Home insurance: why you need it and how to pick the right provider
The recent flooding in Queensland and NSW has shown just how unpredictable life can be. If the events of the past few years have taught us anything, it’s that we need to be prepared for the unexpected.
Home insurance protects your home against damage, theft, or injury. However, choosing the right level of cover can be overwhelming, particularly if it’s your first home.
In this post, we explore what home insurance is and why you need it, as well as considerations to keep in mind when taking out home and contents insurance in Australia.
What is home insurance?
Home insurance covers you financially in the event that something unexpected happens to your property.
Depending on the type of insurance you take out, this could include:
- the cost of repairing any exterior or interior structures in your home or rebuilding your house entirely
- loss or damage to an investment property
- loss of items due to damaging events such as a flood, storm or fire.
Home insurance only covers the building itself, which means you won’t be covered if any of the items within your house are stolen, lost or damaged. However, many providers also offer home and contents insurance packages that include personal belongings and household items.
Do I need home insurance in Australia?
Home insurance isn’t a legal requirement in Australia, but some lenders may require you to take out insurance as a condition of your home loan. Most conveyancers and solicitors will also be likely to recommend that you take out insurance after signing the contract.

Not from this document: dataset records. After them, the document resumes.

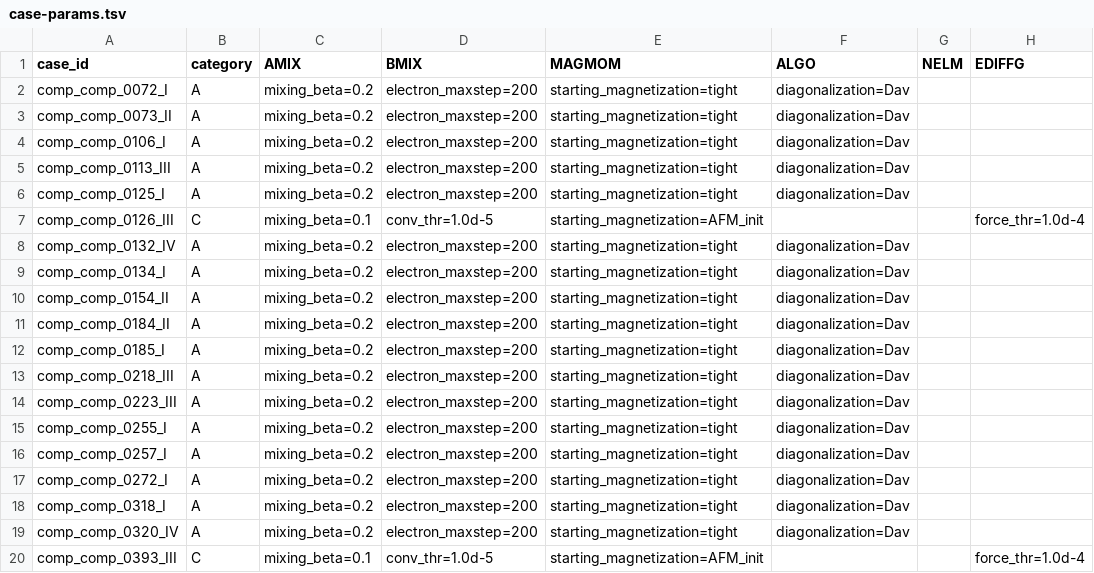
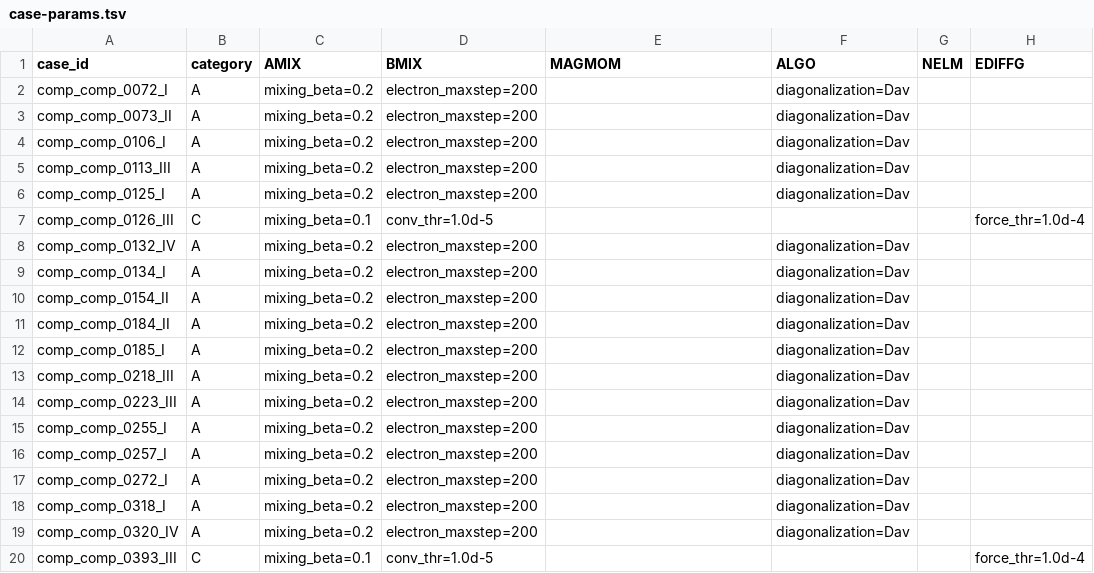
Before and after one commit to Etoile04/nucpot, a TSV file: case-params.tsv, drawn as a sheet; only a part is shown; the diff names each change by its address in the sheet, - before the commit and + after, or states it on an @@ line.

```diff
--- a/case-params.tsv
+++ b/case-params.tsv
-E2:E6 (MAGMOM): starting_magnetization=tight
+E2:E6 (MAGMOM): (empty)
-E7 (MAGMOM): starting_magnetization=AFM_init
+E7 (MAGMOM): (empty)
-E8:E19 (MAGMOM): starting_magnetization=tight
+E8:E19 (MAGMOM): (empty)
-E20 (MAGMOM): starting_magnetization=AFM_init
+E20 (MAGMOM): (empty)
```
Also changed, not shown: 2 other files.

When do I need to take out home insurance?
The point that you need to take out a home insurance policy depends entirely on the state or territory that you live in. Different states and territories have varying laws that state when a buyer becomes responsible for damage to the home building:
- NSW and VIC: The buyer is responsible for any damage to the property from the settlement date.
- QLD: The buyer becomes responsible for any damage to the property from 5pm on the next business day after both parties sign the contract.
- WA and NT: The buyer becomes responsible for the property either on the date that they’re given possession or on the date that the full purchase price is paid, depending on which comes first.
- SA, TAS and ACT: The buyer is usually responsible for any damage caused during the settlement period. As such, buyers need to take out an insurance policy before exchanging contracts with the vendor.
4 considerations when taking out home insurance
1. Compare quotes from different lenders
It’s always good practice to obtain quotes from multiple insurers to find the right policy for your needs. You can either choose to use a comparison website or speak to the insurer directly to obtain a quote for your home insurance.
2. Don’t just look at price
Price matters, but keep in mind that cheaper insurers may offer less coverage than more expensive ones. When comparing quotes, don’t just look at the premium. Consider the following:
- Excess: How much will you have to pay to make a claim?
- Exclusions: Which items or events aren’t covered under your policy? Are there any caps or limits?
- Cover limit: What’s the maximum amount you can claim for certain items?
- Extra features: Do you get legal liability cover? Is there an option for extended coverage?
3. Make sure you’re not underinsured
When you’re taking out insurance for your home, you want to make sure that you have the right level of coverage for your needs and financial situation.
There are two types of coverage available:
- Sum-insured cover, which is an estimate of how much it would cost to rebuild your home in the event it was totally destroyed.
- Total/complete replacement cover, which covers the cost to repair or rebuild your home to the way it was.
Naturally, total replacement cover is more expensive. However, you’re less likely to be underinsured for the cost of rebuilding your house compared to sum-insured cover.
4. Regularly review your insurance provider
Just like refinancing your home loan, it pays to regularly revisit your options. Your needs may be different, you may have made changes to your property, or there may simply be a better deal available on the market.
When it comes time to renew your policy, investigate all the options on the market and obtain new quotes from providers to see if they offer something your insurer doesn’t. Remember to also check with your insurer and see if they have any policies for loyal customers.
** General Advice Warning
The information provided on this website is general in nature only and it does not take into account your personal needs or circumstances into consideration. Before acting on any advice, you should consider whether the information is appropriate to your needs and where appropriate, seek professional advice in relation to legal, financial, taxation, mortgage or other advice.